EDITORIAL MONDAY 09.03.09.
The National Health and Medical Research Council on Friday released their new guidelines for the consumption of alcohol. The bad news for the many who enjoy a quiet drink or three is that the new guidelines are even more restrictive than the old ones. It is now recommended that adults drink no more than two standard drinks per day, regardless of whether they are men or women, and no more than four standard drinks on any single occasion. Pregnant women and breastfeeding mothers are advised to drink no alcohol at all, and those under eighteen are also told to remain alcohol free.
It is claimed that these guidelines are based on the best available scientific evidence and are intended to prevent both long term and short term harm. The two drinks a day average is supposed to be the limit before people increase the risk of long term damage to their health, while the four drinks at a time limit addresses the short term harm of risky and antisocial behavior. In many respects the guidelines reflect a level of drinking which amount to what ought to be common sense, but at the same time they do represent a one size fits all approach.
Where once there was a distinction made between the effects of drinking on men and women, and on people of differing body mass, the new guidelines seem to suggest that such distinctions no longer matter. Many people might find this a little confusing, and perhaps even contrary to their own experience. After all, it’s widely accepted that different people have differing capacities for handling their drink. That may well be true, but that may also be part of the problem.
For some people there is a mistaken idea that they are somehow the exception to the rule, and that they are perfectly all right drinking more heavily because they have a strong constitution and they can “handle it”. Indeed, almost all the behavioural problems associated with alcohol could be said to stem from people’s misconceptions about their own limits and the effects that the alcohol has upon them. That may be why the Council has chosen to apply one set of guidelines across the board, but I’m sure there will still be people who say to themselves that the guidelines are an average and that they are somehow exempt. In fact, I suspect that some will see the guidelines as being so restrictive as to be irrelevant.
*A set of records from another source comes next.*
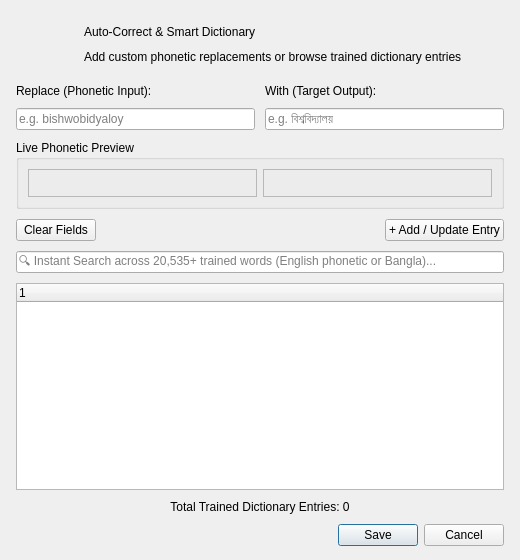
Old version of the form src/frontend/AutoCorrectDialog.ui in the repository sojibcreates-maker/MatraKi-Keyboard.
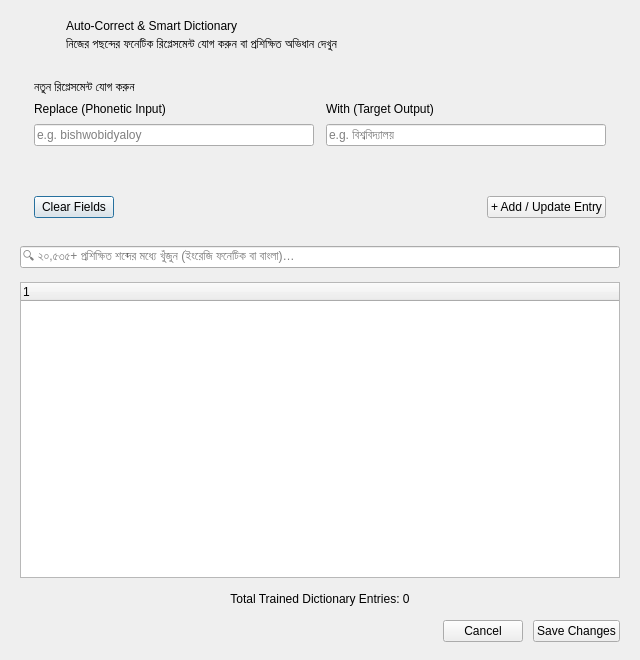
New version of the form. Icons and pictures are not drawn.

The edit to the form file:
```diff
--- a/src/frontend/AutoCorrectDialog.ui
+++ b/src/frontend/AutoCorrectDialog.ui
@@ -6,13 +6,13 @@
    <rect>
     <x>0</x>
     <y>0</y>
-    <width>520</width>
-    <height>560</height>
+    <width>640</width>
+    <height>660</height>
    </rect>
   </property>
   <property name="minimumSize">
    <size>
-    <width>520</width>
+    <width>560</width>
     <height>560</height>
    </size>
   </property>
@@ -21,69 +21,59 @@
   </property>
   <layout class="QVBoxLayout" name="verticalLayout">
    <property name="spacing">
-    <number>10</number>
+    <number>0</number>
    </property>
    <property name="leftMargin">
-    <number>16</number>
+    <number>0</number>
    </property>
    <property name="topMargin">
-    <number>14</number>
+    <number>0</number>
    </property>
    <property name="rightMargin">
-    <number>16</number>
+    <number>0</number>
    </property>
    <property name="bottomMargin">
-    <number>14</number>
+    <number>0</number>
    </property>
    <item>
-    <widget class="QFrame" name="headerFrame">
-     <property name="minimumSize">
-      <size>
-       <width>0</width>
-       <height>60</height>
-      </size>
-     </property>
-     <property name="maximumSize">
-      <size>
-       <width>16777215</width>
-       <height>60</height>
-      </size>
-     </property>
+    <widget class="QFrame" name="root">
+     <layout class="QVBoxLayout" name="rootLayout">
+      <property name="spacing">
+       <number>14</number>
+      </property>
+      <property name="leftMargin">
+       <number>20</number>
+      </property>
+      <property name="topMargin">
+       <number>18</number>
+      </property>
+      <property name="rightMargin">
+       <number>20</number>
+      </property>
+      <property name="bottomMargin">
+       <number>18</number>
+      </property>
+      <item>
      <layout class="QHBoxLayout" name="headerLayout">
       <property name="spacing">
        <number>12</number>
       </property>
-      <property name="leftMargin">
-       <number>14</number>
-      </property>
-      <property name="topMargin">
-       <number>6</number>
-      </property>
-      <property name="rightMargin">
-       <number>14</number>
-      </property>
-      <property name="bottomMargin">
-       <number>6</number>
-      </property>
       <item>
        <widget class="QLabel" name="lblHeaderIcon">
         <property name="minimumSize">
          <size>
-          <width>42</width>
-          <height>42</height>
+            <width>34</width>
+            <height>34</height>
          </size>
         </property>
         <property name="maximumSize">
          <size>
-          <width>42</width>
-          <height>42</height>
-         </size>
-        </property>
-        <property name="pixmap">
-         <pixmap resource="images.qrc">:/images/MatraKi.png</pixmap>
-        </property>
-        <property name="scaledContents">
-         <bool>true</bool>
+            <width>34</width>
+            <height>34</height>
+           </size>
+          </property>
+          <property name="text">
+           <string/>
         </property>
        </widget>
       </item>
@@ -102,28 +92,71 @@
         <item>
          <widget class="QLabel" name="lblHeaderSub">
           <property name="text">
-           <string>Add custom phonetic replacements or browse trained dictionary entries</string>
+             <string>নিজের পছন্দের ফনেটিক রিপ্লেসমেন্ট যোগ করুন বা প্রশিক্ষিত অভিধান দেখুন</string>
           </property>
          </widget>
         </item>
        </layout>
       </item>
-     </layout>
+        <item>
+         <spacer name="headerSpacer">
+          <property name="orientation">
+           <enum>Qt::Horizontal</enum>
+          </property>
+          <property name="sizeHint" stdset="0">
+           <size>
+            <width>40</width>
+            <height>20</height>
+           </size>
+          </property>
+         </spacer>
+        </item>
+       </layout>
+      </item>
+      <item>
+       <widget class="QFrame" name="entryCard">
+        <property name="frameShape">
+         <enum>QFrame::NoFrame</enum>
+        </property>
+        <layout class="QVBoxLayout" name="entryCardLayout">
+         <property name="spacing">
+          <number>8</number>
+         </property>
+         <property name="leftMargin">
+          <number>14</number>
+         </property>
+         <property name="topMargin">
+          <number>14</number>
+         </property>
+         <property name="rightMargin">
+          <number>14</number>
+         </property>
+         <property name="bottomMargin">
+          <number>14</number>
+         </property>
+         <item>
+          <widget class="QLabel" name="lblEntryTitle">
+           <property name="text">
+            <string>নতুন রিপ্লেসমেন্ট যোগ করুন</string>
+           </property>
     </widget>
    </item>
    <item>
     <layout class="QHBoxLayout" name="horizontalLayout_3">
+           <property name="spacing">
+            <number>12</number>
+           </property>
      <item>
       <widget class="QLabel" name="label">
        <property name="text">
-        <string>Replace (Phonetic Input):</string>
+              <string>Replace (Phonetic Input)</string>
        </property>
       </widget>
      </item>
      <item>
       <widget class="QLabel" name="label_2">
        <property name="text">
-        <string>With (Target Output):</string>
+              <string>With (Target Output)</string>
        </property>
       </widget>
      </item>
@@ -131,6 +164,9 @@
    </item>
    <item>
     <layout class="QHBoxLayout" name="horizontalLayout_4">
+           <property name="spacing">
+            <number>12</number>
+           </property>
      <item>
       <widget class="QLineEdit" name="txtReplace">
        <property name="placeholderText">
@@ -141,29 +177,25 @@
      <item>
       <widget class="QLineEdit" name="txtWith">
        <property name="placeholderText">
-        <string>e.g. বিশ্ববিদ্যালয়</string>
+              <string>e.g. বিশ্ববিদ্যালয়</string>
        </property>
       </widget>
      </item>
     </layout>
    </item>
    <item>
-    <widget class="QGroupBox" name="groupBox">
-     <property name="title">
-      <string>Live Phonetic Preview</string>
-     </property>
-     <layout class="QHBoxLayout" name="horizontalLayout">
+          <layout class="QHBoxLayout" name="previewLayout">
+           <property name="spacing">
+            <number>12</number>
+           </property>
       <item>
        <widget class="QLabel" name="lblPreviewR">
         <property name="minimumSize">
          <size>
           <width>0</width>
-          <height>28</height>
-         </size>
-        </property>
-        <property name="frameShape">
-         <enum>QFrame::StyledPanel</enum>
-        </property>
+               <height>34</height>
+              </size>
+             </property>
         <property name="text">
          <string/>
         </property>
@@ -174,22 +206,21 @@
         <property name="minimumSize">
          <size>
           <width>0</width>
-          <height>28</height>
-         </size>
-        </property>
-        <property name="frameShape">
-         <enum>QFrame::StyledPanel</enum>
-        </property>
+               <height>34</height>
+              </size>
+             </property>
         <property name="text">
          <string/>
         </property>
        </widget>
       </item>
      </layout>
-    </widget>
    </item>
    <item>
     <layout class="QHBoxLayout" name="horizontalLayout_2">
+           <property name="spacing">
+            <number>8</number>
+           </property>
      <item>
       <widget class="QPushButton" name="btnClear">
        <property name="cursor">
@@ -225,10 +256,13 @@
      </item>
     </layout>
    </item>
+        </layout>
+       </widget>
+      </item>
    <item>
     <widget class="QLineEdit" name="txtSearch">
      <property name="placeholderText">
-      <string>🔍 Instant Search across 20,535+ trained words (English phonetic or Bangla)...</string>
+         <string>🔍 ২০,৫৩৫+ প্রশিক্ষিত শব্দের মধ্যে খুঁজুন (ইংরেজি ফনেটিক বা বাংলা)…</string>
      </property>
      <property name="clearButtonEnabled">
       <bool>true</bool>
@@ -258,13 +292,46 @@
     </widget>
    </item>
    <item>
-    <widget class="QDialogButtonBox" name="buttonBox">
+       <layout class="QHBoxLayout" name="footerLayout">
+        <property name="spacing">
+         <number>10</number>
+        </property>
+        <item>
+         <spacer name="footerSpacer">
      <property name="orientation">
       <enum>Qt::Horizontal</enum>
      </property>
-     <property name="standardButtons">
-      <set>QDialogButtonBox::Cancel|QDialogButtonBox::Save</set>
-     </property>
+          <property name="sizeHint" stdset="0">
+           <size>
+            <width>40</width>
+            <height>20</height>
+           </size>
+          </property>
+         </spacer>
+        </item>
+        <item>
+         <widget class="QPushButton" name="btnCancel">
+          <property name="cursor">
+           <cursorShape>PointingHandCursor</cursorShape>
+          </property>
+          <property name="text">
+           <string>Cancel</string>
+          </property>
+         </widget>
+        </item>
+        <item>
+         <widget class="QPushButton" name="btnSave">
+          <property name="cursor">
+           <cursorShape>PointingHandCursor</cursorShape>
+          </property>
+          <property name="text">
+           <string>Save Changes</string>
+          </property>
+         </widget>
+        </item>
+       </layout>
+      </item>
+     </layout>
     </widget>
    </item>
   </layout>
```
Left out of the diff: 19 changed lines with no effect on the pictures. Lines whose indentation alone changed are shown as unchanged.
Of course, human beings are never going to be perfect machines of good behavior, and most of us recognize that life could get pretty boring if they were. The purpose of the guidelines is to give us an understanding of what’s risky and what’s relatively safe. It will always be true that some people should not dink at all, while others will be able to indulge their habit in moderation without getting into trouble. The truth is that even if the experts insist that a single glass of wine during a nine month pregnancy poses an unacceptable risk, life is full of much greater risks, and most people are going to look at these guidelines as exactly that: a guide.
They say a little of what you fancy does you good, and so long as it is just a little the chances are that you will stay out of trouble. That is of course unless you play Rugby League.